» THE TASK
In the entries below, count every line with the word "after". Return only the count.

[[ DATA PROVIDED, beginning ]]

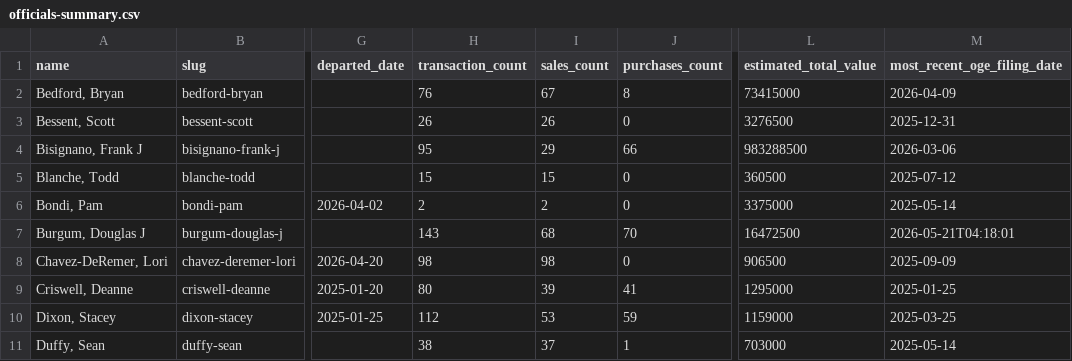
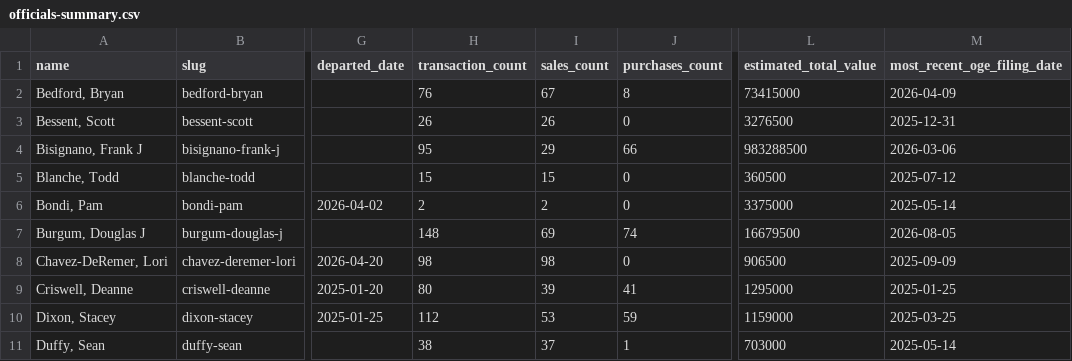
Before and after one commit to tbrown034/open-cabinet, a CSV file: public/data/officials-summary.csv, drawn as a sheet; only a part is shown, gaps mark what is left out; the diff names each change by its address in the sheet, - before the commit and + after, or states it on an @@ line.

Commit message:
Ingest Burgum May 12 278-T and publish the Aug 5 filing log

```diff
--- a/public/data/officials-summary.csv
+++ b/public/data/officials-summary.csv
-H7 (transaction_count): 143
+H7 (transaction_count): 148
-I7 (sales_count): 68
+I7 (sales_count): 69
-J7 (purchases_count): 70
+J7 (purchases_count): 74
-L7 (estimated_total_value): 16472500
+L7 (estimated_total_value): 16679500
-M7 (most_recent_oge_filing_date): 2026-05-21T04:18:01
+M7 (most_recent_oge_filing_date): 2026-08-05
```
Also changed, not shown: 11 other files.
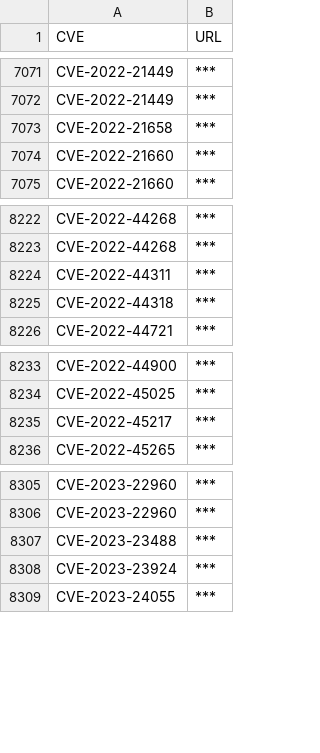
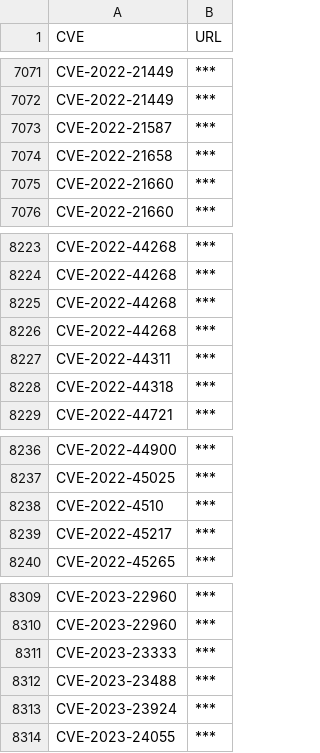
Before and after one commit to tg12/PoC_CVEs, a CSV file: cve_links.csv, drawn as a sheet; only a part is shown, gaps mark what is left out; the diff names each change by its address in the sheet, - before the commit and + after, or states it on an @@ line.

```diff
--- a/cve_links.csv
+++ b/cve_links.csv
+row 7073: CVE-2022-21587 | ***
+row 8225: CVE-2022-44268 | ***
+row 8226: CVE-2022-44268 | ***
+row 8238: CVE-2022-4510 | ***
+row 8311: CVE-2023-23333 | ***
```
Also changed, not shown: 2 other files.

[[ DATA PROVIDED, end ]]
[[ DATA PROVIDED, beginning ]]

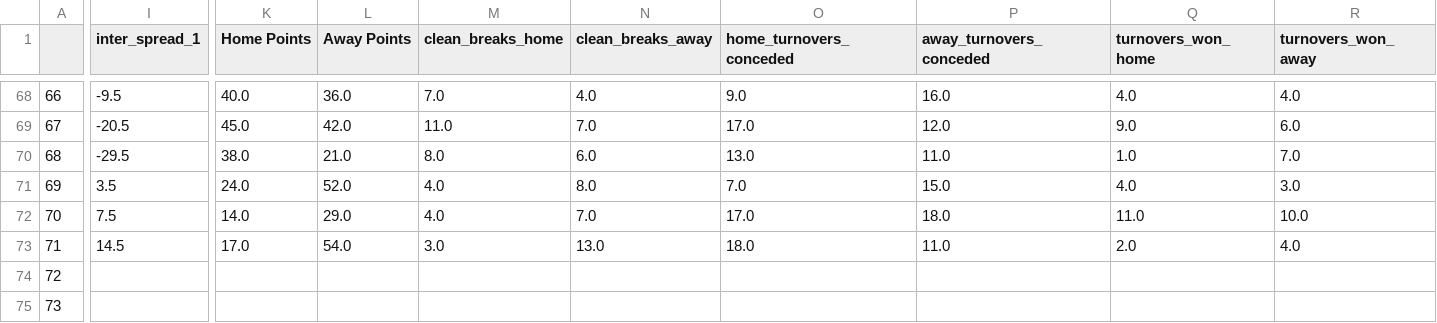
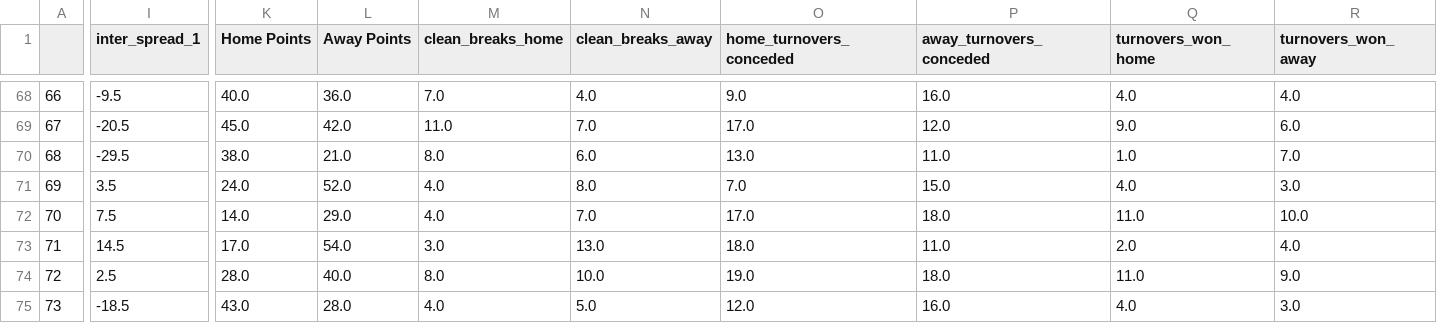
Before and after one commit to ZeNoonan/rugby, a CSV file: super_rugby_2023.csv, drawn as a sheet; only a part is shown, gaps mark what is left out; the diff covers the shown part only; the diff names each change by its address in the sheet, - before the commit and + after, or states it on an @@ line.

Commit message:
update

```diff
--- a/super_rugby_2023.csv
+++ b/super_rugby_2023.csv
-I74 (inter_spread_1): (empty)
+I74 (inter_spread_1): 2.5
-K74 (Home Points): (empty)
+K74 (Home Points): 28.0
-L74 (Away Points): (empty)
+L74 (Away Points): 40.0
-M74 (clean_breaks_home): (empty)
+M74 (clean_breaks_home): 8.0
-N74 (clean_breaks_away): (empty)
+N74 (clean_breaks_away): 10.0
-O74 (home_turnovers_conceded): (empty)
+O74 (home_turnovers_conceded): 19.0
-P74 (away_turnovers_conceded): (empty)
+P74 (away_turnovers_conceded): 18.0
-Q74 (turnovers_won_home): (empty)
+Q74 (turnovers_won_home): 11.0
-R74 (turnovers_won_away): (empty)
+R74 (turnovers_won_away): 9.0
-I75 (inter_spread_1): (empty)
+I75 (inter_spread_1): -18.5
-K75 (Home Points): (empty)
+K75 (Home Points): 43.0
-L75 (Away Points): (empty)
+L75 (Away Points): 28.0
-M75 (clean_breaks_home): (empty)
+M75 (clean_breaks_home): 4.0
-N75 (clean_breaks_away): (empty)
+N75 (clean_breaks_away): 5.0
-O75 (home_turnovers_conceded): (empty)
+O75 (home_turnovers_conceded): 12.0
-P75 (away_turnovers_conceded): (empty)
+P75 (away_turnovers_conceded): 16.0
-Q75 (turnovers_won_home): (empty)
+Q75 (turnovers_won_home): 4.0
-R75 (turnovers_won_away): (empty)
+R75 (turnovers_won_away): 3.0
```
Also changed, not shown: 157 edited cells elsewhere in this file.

[[ DATA PROVIDED, end ]]
[[ DATA PROVIDED, beginning ]]

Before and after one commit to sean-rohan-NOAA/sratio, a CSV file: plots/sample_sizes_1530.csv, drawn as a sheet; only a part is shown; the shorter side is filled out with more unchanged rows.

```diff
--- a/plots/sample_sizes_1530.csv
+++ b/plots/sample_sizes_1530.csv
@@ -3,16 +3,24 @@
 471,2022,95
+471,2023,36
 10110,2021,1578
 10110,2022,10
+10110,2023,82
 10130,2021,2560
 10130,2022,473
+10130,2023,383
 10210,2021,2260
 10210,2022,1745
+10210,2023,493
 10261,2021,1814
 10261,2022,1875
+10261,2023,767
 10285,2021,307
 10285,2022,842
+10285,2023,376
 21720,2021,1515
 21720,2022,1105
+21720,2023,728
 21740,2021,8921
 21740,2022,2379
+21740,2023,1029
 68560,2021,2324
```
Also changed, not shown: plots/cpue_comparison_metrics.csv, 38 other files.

[[ DATA PROVIDED, end ]]

» ANSWER SECTION
4